  20. Lan YC, Su MC, Chen CH, et al. Epidemiology of pandemic influenza A/H1N1 virus during 2009-2010 in Taiwan. Virus Res. 2013;177(1):46-54.
  21. Yasuhara-Bell J, Yang Y, Barlow R, Trapido-Rosenthal H, Lu Y. In vitro evaluation of marine-microorganism extracts for anti-viral activity. Virol J. 2010;7:1-11.
  22. Devakumar J, Keerthana V, Sudha SS. Identification of bioactive compounds by Gas Chromatography-Mass Spectrometry analysis of Syzygium Jambos (L) collected from Western Ghats Region Coimbatore, Tamil Nadu. Asian J Pharm Clinl Res. 2017;10(1):364-369.
  23. Bhatnagar I, Kim SK. Pharmacologically prospective antibiotic agents and their sources:a marine microbial perspective. Environ Toxicol Pharmacol. 2012;34:631-643.
  24. Gerwick WH, Fenner AM. Drug discovery from marine microbes. Microb Ecol. 2013;65:800-806.
  25. Mayer AM, Glaser KB, Cuevas C, et al. The odyssey of marine pharmaceuticals:a current pipeline perspective. Trends Pharmacol Sci. 2010;31(6):255-265.
  26. Raveh A, Delekta PC, Dobry CJ, et al. Discovery of potent broad spectrum antivirals derived from marine actinobacteria.

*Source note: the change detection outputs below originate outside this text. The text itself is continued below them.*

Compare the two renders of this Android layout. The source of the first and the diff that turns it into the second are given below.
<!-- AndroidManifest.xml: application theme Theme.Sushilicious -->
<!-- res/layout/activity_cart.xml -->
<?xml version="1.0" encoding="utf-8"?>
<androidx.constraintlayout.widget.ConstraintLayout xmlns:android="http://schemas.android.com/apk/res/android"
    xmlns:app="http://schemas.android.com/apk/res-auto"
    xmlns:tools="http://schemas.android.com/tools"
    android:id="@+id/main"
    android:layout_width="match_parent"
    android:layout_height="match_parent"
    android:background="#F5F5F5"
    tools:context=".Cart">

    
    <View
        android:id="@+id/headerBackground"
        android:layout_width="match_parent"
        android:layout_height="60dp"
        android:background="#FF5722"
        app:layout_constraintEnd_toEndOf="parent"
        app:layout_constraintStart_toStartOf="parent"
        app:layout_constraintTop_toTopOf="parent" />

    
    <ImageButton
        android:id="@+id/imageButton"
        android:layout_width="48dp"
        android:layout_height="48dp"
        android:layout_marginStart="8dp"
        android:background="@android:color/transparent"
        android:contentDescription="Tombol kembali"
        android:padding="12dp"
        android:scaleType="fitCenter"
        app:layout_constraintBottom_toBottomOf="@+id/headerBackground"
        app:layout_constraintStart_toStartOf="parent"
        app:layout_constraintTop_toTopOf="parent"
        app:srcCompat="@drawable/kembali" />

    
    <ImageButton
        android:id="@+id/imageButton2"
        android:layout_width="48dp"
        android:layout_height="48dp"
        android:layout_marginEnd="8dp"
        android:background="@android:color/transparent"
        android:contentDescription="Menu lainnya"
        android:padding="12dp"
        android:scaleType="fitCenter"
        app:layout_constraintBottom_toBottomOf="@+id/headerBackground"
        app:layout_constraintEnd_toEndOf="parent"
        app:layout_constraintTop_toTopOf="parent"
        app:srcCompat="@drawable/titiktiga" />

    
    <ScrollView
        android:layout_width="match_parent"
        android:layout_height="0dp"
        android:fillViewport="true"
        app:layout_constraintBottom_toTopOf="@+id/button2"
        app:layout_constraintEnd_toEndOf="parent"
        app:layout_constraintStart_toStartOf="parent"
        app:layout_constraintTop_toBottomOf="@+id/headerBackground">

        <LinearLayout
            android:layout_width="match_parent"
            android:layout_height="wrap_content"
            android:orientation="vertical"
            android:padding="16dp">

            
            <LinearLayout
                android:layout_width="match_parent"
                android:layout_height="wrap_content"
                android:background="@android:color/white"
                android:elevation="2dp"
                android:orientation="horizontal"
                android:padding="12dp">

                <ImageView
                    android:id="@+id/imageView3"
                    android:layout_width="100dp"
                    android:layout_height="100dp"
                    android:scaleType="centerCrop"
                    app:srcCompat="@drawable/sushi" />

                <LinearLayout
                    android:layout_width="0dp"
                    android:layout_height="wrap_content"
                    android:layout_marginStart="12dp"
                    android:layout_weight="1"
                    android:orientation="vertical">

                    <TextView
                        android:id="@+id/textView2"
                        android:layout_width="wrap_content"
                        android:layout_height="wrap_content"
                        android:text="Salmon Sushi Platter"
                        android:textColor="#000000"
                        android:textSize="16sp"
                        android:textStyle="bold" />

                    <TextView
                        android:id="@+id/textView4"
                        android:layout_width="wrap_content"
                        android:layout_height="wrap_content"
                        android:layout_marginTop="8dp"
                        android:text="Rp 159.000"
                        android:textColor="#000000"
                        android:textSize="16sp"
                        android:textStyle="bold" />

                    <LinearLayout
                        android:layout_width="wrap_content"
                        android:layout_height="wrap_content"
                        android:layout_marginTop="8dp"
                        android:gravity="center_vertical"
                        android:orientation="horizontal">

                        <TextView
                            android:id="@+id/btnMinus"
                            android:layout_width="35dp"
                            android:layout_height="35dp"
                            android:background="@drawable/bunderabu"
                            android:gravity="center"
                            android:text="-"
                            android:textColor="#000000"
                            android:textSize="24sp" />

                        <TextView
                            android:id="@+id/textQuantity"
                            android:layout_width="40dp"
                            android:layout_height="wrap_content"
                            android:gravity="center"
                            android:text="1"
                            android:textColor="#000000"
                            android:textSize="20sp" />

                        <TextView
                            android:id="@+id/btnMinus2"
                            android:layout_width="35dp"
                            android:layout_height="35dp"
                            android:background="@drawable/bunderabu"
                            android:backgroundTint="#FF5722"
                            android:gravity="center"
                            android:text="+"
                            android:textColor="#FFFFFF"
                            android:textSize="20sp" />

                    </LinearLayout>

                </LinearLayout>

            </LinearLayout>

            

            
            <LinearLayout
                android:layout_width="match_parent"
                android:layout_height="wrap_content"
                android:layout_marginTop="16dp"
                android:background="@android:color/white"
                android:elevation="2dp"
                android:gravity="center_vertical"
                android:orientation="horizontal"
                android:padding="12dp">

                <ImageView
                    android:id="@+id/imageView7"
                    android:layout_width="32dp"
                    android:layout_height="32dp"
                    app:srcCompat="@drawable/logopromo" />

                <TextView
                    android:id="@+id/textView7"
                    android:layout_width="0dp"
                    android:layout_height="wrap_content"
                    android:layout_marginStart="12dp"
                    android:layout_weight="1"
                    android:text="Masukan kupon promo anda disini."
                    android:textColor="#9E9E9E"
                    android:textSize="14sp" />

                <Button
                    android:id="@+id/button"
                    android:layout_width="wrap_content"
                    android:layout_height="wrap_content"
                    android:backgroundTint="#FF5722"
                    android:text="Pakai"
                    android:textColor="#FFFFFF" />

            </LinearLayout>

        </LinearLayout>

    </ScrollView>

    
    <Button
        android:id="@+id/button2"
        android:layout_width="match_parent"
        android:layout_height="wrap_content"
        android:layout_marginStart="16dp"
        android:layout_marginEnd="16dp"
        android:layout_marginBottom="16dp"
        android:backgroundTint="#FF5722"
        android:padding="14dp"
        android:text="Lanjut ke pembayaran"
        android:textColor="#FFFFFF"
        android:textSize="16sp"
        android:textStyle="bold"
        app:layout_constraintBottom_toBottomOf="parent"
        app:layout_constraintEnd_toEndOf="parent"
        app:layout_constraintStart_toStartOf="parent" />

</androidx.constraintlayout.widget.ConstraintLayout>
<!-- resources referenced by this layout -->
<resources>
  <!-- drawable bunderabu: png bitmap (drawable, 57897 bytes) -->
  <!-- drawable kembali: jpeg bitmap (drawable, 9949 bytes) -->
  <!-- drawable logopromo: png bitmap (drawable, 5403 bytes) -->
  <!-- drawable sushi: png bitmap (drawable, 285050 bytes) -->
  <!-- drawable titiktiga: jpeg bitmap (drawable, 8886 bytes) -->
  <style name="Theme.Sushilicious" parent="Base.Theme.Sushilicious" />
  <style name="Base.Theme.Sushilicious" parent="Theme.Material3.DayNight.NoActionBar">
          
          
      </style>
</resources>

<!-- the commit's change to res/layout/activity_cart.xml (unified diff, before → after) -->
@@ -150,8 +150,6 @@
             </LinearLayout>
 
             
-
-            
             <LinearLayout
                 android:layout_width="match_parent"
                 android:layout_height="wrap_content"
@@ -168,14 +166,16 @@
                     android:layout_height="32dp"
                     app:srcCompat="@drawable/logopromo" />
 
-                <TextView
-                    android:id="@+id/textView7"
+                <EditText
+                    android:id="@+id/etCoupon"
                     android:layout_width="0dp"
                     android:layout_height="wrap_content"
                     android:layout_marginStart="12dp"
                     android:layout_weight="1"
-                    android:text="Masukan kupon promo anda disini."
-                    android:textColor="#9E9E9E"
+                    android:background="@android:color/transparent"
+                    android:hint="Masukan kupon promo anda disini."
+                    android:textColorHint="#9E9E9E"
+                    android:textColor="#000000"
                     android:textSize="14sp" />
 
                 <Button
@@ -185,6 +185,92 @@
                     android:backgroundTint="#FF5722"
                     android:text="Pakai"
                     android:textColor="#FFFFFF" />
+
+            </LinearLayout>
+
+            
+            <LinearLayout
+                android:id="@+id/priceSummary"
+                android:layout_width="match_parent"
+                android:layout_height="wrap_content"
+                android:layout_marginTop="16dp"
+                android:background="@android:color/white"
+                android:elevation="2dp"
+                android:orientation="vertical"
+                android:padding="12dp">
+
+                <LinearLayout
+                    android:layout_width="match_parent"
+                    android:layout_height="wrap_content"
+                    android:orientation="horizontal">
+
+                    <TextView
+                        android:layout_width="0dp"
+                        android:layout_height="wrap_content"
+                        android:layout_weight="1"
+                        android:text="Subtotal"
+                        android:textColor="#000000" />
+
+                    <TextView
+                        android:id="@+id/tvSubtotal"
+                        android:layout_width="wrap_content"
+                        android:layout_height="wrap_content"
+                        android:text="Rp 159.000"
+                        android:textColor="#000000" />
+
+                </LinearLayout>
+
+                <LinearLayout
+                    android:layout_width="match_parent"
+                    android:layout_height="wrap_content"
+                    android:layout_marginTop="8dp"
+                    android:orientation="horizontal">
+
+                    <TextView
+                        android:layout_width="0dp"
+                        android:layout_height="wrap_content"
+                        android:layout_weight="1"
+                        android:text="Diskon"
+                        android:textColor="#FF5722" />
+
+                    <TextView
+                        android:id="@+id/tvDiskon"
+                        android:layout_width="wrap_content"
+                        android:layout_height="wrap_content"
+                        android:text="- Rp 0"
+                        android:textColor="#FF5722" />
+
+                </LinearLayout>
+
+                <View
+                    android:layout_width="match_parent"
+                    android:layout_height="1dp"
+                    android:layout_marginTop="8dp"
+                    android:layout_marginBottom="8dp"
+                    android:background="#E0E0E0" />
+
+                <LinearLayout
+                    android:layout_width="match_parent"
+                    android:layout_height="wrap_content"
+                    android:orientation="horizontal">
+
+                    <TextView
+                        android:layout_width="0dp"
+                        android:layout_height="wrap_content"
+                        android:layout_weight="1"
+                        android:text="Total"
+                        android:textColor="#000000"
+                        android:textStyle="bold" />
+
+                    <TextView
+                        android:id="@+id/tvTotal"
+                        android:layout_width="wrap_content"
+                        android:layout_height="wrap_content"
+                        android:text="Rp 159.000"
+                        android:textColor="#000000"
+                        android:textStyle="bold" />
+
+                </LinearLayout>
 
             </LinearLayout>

PloS One. 2013;8(12):e82318.
  27. Yasuhara-Bell J, Lu Y. Marine compounds and their antiviral activities. Antiviral Res. 2010;86(3):231-240.
  28. Subramani R, Aalbersberg W. Marine actinomycetes:an ongoing source of novel bioactive metabolites. Microbiol Res. 2012;167(10):571-580.
  29. Berezin V, Abdukhakimova D, Trenozhnikova L, et al. Antiviral activities of extremophilicactinomycetes extracts from Kazakhstan’s unique ecosystems against influenza viruses and paramyxoviruses. Virol J. 2019;16(1):150.
  30. Liu M, Ren M, Zhang Y, et al. Antiviral Activity of Benzoheterocyclic Compounds from Soil-Derived Streptomyces jiujiangensis NBERC-24992. Molecules. 2023;28(2):878.
  31. Bernan VS, Greenstein M, Maiese WM. Marine microorganisms as a source of new natural products. Adv Appl Microbio. 1997;43:57-90.
  32. Ravikumar S, Gnanadesigan M, Saravanan A, Monisha N, Brindha V, Muthumari S. Antagonistic properties of seagrass associated Streptomyces sp. RAUACT-1:a source for anthraquinone rich compound. Asian Pac J Trop Med. 2012;5(11):887-890.
  33. Kwon HJ, Kim HH, Yoon SY, et al. In vitro inhibitory activity of Alpinia katsumadai extracts against influenza virus infection and hemagglutination. Virol J. 2010;7:1-9.
  34. Takahashi Y, Nakashima T. Actinomycetes, an inexhaustible source of naturally occurring antibiotics. Antibiotics. 2018;7(2):45.

Article Metrics

Article View: 274

Share This Article

© The Author(s) 2023. Open Access. This article is distributed under the terms of the Creative Commons Attribution 4.0 International License which permits unrestricted use, sharing, distribution, and reproduction in any medium, provided you give appropriate credit to the original author(s) and the source, provide a link to the Creative Commons license, and indicate if changes were made.